This specific article however, is only intended to provide the reader with a limited set of images and a brief set of specifications for the above listed wireless sets used during Operation Market-Garden, the Battle of Arnhem/Oosterbeek. Acknowledgement and gratitude are given to www.radiomuseum.org for images and information on the sets from their web site. 

Wireless Set No.22



MILITARY U.K.: Wireless Set No.22 [Military] 
For model Wireless Set No.22, MILITARY U.K. (different makers for same model)
Country: Great Britain (UK)
Manufacturer / Brand: 
MILITARY U.K. (different makers for same model)
Year: 1942 
Category: Military Equipment 
Valves / Tubes:13:ARP34 ARDD5 VT52 VT52 VT52 ARP12 ARP12 ARP12
ARP12 ARP12 AR8 CV65 AR8
Main principle:  Transceiver
Wave bands:   ZF/IF 465 kHz
Short Wave (SW only) 
Details:
Power type and voltage:  Storage Battery for all
 (e.g. for car radios and amateur radios) / 12 Volt 
Loudspeaker:  - For headphones or amp. 
Power out
from Radiomuseum.org:
Model: Wireless Set No.22 - MILITARY U.K. different makers
Material: Metal case 
Shape:  Boatanchor (heavy military or commercial set). 
Dimensions (WHD): 17.5 x 8.5 x 13.5 inch / 445 x 216 x 343 mm
Range (Maximum): Voice 5 mi, Morse 20 mi. 
Notes:
Wireless Set No.22: double band transceiver covering 2-4,5 and 4,5-8 MHz, pout CW 1,5 Watts, telephony 1 Watt. Set consists of the transceiver itself and a separate power supply unit, the set is powered from 12 V (car) accumulator for heaters and driving a vibrator power supply for HT 300V at 80 mA.The set was intended as a primary vehicle station with facilities for quick removal from the vehicle to be used as a ground station.The general appearance, dimensions and frequency range resemble Wireless Set 19, but the set is technically completely different. A similar set has been produced in Australia as Wireless Set No.22 (Austr) or Wireless Set No.122 respectively. 
Net weight (2.2 lb = 1 kg):  36.5 lb (36 lb 8 oz) / 16.571 kg 
Mentioned in Wireless for the Warrior Vol. 1, L. Meulstee

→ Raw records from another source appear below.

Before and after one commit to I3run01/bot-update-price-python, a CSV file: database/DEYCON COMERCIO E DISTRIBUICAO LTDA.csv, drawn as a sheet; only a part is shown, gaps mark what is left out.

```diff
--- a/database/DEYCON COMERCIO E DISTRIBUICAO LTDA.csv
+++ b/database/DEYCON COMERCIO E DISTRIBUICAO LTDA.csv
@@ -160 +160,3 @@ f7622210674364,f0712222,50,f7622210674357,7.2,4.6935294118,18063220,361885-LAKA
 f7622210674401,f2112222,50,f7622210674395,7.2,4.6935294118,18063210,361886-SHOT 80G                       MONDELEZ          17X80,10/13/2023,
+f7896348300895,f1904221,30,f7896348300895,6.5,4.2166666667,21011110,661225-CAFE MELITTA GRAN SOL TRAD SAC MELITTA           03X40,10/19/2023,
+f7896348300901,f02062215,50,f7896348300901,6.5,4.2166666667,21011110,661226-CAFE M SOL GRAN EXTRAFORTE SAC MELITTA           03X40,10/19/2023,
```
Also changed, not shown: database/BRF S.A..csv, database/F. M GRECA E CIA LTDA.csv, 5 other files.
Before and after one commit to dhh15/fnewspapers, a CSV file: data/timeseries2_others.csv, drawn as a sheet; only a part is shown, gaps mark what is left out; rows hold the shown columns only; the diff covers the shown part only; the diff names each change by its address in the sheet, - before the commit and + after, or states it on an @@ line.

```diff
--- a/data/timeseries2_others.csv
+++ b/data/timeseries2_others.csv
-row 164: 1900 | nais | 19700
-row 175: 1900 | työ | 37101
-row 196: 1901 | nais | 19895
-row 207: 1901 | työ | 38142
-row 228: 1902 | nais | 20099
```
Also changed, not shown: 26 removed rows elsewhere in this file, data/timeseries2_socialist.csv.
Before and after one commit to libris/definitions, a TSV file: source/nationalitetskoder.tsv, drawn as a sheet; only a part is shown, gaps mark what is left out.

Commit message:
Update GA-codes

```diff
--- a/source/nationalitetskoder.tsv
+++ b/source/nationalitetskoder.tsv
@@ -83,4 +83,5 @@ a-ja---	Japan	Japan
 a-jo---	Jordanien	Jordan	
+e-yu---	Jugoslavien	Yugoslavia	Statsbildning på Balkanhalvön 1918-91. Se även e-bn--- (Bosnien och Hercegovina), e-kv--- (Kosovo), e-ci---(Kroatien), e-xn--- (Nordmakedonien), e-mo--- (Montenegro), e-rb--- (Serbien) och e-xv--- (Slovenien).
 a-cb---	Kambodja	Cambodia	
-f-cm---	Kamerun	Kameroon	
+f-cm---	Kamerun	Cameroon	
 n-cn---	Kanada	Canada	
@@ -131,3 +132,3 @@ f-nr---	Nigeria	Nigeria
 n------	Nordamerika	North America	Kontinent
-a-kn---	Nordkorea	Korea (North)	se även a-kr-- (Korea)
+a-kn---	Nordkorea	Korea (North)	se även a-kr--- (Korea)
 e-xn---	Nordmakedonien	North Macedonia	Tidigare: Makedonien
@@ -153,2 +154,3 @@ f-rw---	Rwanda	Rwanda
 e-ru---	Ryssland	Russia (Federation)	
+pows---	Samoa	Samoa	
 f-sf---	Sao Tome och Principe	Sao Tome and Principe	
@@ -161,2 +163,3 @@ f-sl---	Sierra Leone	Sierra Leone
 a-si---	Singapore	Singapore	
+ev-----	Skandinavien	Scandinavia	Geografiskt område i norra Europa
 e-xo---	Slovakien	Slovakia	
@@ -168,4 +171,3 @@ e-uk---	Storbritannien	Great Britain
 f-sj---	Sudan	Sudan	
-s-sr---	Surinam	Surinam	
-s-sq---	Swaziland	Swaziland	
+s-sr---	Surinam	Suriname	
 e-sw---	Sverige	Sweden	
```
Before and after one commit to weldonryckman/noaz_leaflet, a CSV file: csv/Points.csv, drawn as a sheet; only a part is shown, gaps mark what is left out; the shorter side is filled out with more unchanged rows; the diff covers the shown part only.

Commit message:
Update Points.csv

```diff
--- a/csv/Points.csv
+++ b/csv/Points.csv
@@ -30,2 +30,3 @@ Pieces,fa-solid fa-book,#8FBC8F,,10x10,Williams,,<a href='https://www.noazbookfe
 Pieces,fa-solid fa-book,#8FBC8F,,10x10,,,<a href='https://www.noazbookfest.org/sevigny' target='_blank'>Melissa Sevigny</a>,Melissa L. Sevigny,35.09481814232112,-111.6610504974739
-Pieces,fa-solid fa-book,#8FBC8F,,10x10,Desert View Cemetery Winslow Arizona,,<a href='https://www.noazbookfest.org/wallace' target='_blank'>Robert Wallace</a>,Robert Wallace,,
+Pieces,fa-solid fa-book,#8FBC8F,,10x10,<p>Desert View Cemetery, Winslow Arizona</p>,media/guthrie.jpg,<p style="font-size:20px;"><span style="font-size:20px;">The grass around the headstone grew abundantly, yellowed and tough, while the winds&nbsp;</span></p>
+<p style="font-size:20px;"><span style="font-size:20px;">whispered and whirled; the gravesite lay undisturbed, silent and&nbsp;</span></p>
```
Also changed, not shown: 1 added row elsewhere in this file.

Wireless Set No.19HP



MILITARY U.K.: Wireless Set No.19HP [Military] 
For model Wireless Set No.19HP, MILITARY U.K. (different makers for same model)
Country: Great Britain (UK)
Manufacturer / Brand: 
MILITARY U.K. (different makers for same model)
Year: 1942
Category: Military Equipment 
Valves / Tubes: 15: 6K7G 6K8G 6K7G ARP35 or EF50 ARDD5 or EB34 ATS25 or 807 CV6 6K7G 6K7G 6V6G 6K7G 6V6G
Main principle:  Transceiver; Superheat with RF-stage; ZF/IF 465 kHz; 1 AF stage(s) 
Wave bands: 'A' setting 2-8 MHz, 'B' Setting 229-241 MHz Master Oscillator controlled.
Details:
Power type and voltage:  Wet Storage Battery (rechargeable) for all
 (e.g. for car radios and amateur radios) / 12 Volt 
Power output: 30 watts
Loudspeaker:  - For headphones or amp. 
Power out
from Radiomuseum.org: RF output: 'A' setting 2.5-9 watts
Model: Wireless Set No.19HP - MILITARY U.K. different makers
Material: Metal case 
Shape:  Boatanchor (heavy military or commercial set). 
Dimensions (WHD): Sender/receiver -17.5 x 8.5 x 12.255 inch / 445 x 210 x 311 mm; supply unit - 6 x 8.25 x 12.5 (152mm x 210 x 318 mm)
Range (Maximum): Voice 25 mi. 
Notes:
Only 2 sets employed by the Light Regiment RA at the Battle of Arnhem/Oosterbeek.
Wireless Set No. 19 Mark II: military double band transceiver used for communications between armoured vehicles and later general use; comes with three functional units in one cabinet: A set (shortwave communications), B set (VHF near range communications), on-board intercom.
A set: AM (1,5 - 2,5 W), MCW and CW (3 - 5 W), covers 2 - 8 MHz in two ranges (2-4,5 / 4,5 - 8 MHz), two mechanical presets.
B set: VHF (telephony, 0,4 W) in the range 229 - 241 MHz.
Pye introduced the W.S. 19 MK I transceiver in 1941, because of the frequency coverage of the A-set appeared to be too narrow, the MK II was introduced in 1942 with a coverage 2,0 to 8 MHz, split in two ranges. Later a special dial knob was introduced for easier tuning, which came with the Wireless Set 19 MK III, but was often mounted on the MK II sets. 
Net weight (2.2 lb = 1 kg): 86.25 lb (39.12 kg)
Literature/Schemetics: Wireless for the Warrior Vol. 1, L. Meulstee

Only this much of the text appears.